ISBN: 9780763636746; Published 2010 by Candlewick; Purchased for the library

Wednesday, November 1, 2017

Small Readers: Turtles by Laura Marsh

National Geographic easy readers are pretty standard buys for me; I have a lot of beginning readers who like nonfiction and I also find them a good choice for adult readers who need something that's a lower level but not too "kiddish." I usually only read them when I'm using them in a program though. I selected a couple titles we hadn't used yet for my upcoming September book club meeting and so I needed to read them first!

This is a pretty typical National Geographic easy reader, full of simple facts and colorful photos. It starts by explaining how turtles are categorized as reptiles, the difference between turtles and tortoises, and the general makeup of their bodies. Turtles' diets, habitat, and reproduction are all covered. There are also sections of interesting facts about turtles, a section on sea turtles, and descriptions of various unusual turtles. The final spread lists some of the challenges facing turtles and how kids can get involved from not keeping them as pets to collecting garbage. The back matter includes close-up pictures to solve and a simple picture glossary of four terms.

While there is an image of a turtles' skeleton, I would have liked to see a more clear statement that a turtle can NOT come out of its shell without dying. Kids see that way too often on cartoons and turtles are killed or injured often as a result. Other than this quibble, this is an excellent introduction to turtles. Although it's labeled a level 1 though, it's more suitable for more advanced/older readers. The vocabulary is generally simple but it does have more complex sentences, especially in the facts sections - those have smaller font as well. It would also be a good book for partner reading with the child reading the big, simpler sentences and the partner filling in the other text.

Verdict: The colorful photographs and interesting text make this a good addition to your nonfiction easy readers. I expect it to be a pick for many kids in my upcoming book club as well. Plus, who doesn't like turtle pictures?

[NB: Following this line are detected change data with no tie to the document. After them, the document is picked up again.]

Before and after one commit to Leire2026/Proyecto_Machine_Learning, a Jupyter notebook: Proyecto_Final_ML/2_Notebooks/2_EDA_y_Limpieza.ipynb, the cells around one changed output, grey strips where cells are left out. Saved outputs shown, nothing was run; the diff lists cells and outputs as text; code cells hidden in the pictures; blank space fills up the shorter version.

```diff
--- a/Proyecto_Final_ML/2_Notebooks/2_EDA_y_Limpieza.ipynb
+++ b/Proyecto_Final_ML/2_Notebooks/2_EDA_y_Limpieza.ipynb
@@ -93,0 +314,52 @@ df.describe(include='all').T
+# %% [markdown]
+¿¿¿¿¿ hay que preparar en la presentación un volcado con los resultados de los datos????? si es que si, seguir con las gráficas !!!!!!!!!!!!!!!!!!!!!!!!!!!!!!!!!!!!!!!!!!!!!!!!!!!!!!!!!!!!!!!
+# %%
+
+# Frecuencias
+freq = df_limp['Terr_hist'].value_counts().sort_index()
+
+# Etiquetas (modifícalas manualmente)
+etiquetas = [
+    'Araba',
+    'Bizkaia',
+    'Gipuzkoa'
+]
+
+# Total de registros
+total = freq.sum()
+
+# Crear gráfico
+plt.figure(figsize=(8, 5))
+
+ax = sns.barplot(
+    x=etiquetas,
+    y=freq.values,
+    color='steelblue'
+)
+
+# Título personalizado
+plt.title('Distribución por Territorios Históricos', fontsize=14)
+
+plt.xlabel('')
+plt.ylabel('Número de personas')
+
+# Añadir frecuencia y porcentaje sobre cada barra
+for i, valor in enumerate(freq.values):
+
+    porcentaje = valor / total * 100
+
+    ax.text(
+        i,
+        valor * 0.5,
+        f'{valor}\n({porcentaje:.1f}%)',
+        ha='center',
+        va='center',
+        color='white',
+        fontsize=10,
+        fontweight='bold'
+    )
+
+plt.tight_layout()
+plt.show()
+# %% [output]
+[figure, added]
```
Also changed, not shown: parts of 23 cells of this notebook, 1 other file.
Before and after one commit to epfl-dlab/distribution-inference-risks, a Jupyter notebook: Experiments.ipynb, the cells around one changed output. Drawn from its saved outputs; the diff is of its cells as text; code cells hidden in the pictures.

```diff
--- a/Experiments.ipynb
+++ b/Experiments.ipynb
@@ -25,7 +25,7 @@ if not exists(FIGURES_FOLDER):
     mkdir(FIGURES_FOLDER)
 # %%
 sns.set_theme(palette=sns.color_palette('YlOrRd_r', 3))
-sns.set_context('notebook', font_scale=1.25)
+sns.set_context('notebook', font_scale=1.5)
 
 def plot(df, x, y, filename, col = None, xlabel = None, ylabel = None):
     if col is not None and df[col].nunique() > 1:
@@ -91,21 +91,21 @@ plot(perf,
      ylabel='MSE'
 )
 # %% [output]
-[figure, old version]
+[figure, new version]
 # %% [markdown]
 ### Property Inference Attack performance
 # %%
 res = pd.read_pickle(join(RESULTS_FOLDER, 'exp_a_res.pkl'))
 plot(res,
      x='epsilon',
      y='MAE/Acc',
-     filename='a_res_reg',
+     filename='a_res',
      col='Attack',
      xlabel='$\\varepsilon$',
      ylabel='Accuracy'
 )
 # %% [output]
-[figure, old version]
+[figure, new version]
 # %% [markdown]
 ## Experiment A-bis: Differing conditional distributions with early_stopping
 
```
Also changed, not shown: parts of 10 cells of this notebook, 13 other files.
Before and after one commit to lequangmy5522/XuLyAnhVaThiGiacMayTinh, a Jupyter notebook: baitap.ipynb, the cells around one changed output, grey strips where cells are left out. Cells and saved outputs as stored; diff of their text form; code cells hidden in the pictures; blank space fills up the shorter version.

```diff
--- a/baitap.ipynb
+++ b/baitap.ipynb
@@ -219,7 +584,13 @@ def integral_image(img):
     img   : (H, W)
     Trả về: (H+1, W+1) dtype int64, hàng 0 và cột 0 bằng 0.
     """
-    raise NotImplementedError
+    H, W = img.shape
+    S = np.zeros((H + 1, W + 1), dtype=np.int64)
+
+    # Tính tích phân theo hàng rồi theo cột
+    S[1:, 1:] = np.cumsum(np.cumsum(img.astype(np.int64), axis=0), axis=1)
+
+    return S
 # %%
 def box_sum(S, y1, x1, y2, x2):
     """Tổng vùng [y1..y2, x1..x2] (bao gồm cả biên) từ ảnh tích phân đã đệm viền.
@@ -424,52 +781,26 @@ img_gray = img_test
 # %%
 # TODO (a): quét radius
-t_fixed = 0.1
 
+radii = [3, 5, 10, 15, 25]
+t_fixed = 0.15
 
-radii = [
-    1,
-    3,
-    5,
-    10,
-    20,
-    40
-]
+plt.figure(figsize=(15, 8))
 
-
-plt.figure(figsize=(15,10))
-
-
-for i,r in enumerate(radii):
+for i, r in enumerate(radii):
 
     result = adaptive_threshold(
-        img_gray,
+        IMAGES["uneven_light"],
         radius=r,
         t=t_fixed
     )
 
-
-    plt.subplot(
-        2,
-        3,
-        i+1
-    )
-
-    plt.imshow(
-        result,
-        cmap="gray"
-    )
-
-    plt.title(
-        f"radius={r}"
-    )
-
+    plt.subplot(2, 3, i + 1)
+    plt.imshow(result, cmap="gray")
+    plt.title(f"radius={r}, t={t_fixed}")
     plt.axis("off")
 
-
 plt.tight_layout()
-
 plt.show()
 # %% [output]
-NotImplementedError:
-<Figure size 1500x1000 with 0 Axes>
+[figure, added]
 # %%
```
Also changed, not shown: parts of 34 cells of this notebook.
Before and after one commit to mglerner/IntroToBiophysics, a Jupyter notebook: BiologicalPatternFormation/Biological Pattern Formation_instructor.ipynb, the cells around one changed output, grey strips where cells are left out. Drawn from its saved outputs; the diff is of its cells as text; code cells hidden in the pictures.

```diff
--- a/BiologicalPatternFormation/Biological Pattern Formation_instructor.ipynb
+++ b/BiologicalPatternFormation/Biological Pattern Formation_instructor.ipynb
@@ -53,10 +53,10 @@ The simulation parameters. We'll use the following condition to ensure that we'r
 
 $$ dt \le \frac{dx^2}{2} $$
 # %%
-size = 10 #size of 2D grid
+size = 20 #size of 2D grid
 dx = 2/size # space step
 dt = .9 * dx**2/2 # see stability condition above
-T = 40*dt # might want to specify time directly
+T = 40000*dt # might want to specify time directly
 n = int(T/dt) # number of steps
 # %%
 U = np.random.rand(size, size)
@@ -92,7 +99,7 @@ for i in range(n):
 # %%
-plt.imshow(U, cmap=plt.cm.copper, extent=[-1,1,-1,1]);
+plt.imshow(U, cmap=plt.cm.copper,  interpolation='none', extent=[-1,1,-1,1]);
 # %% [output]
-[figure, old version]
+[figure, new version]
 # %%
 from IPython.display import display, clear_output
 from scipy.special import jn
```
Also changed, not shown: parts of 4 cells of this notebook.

ISBN: 9781426322945; Published 2016 by National Geographic Kids; Purchased for the library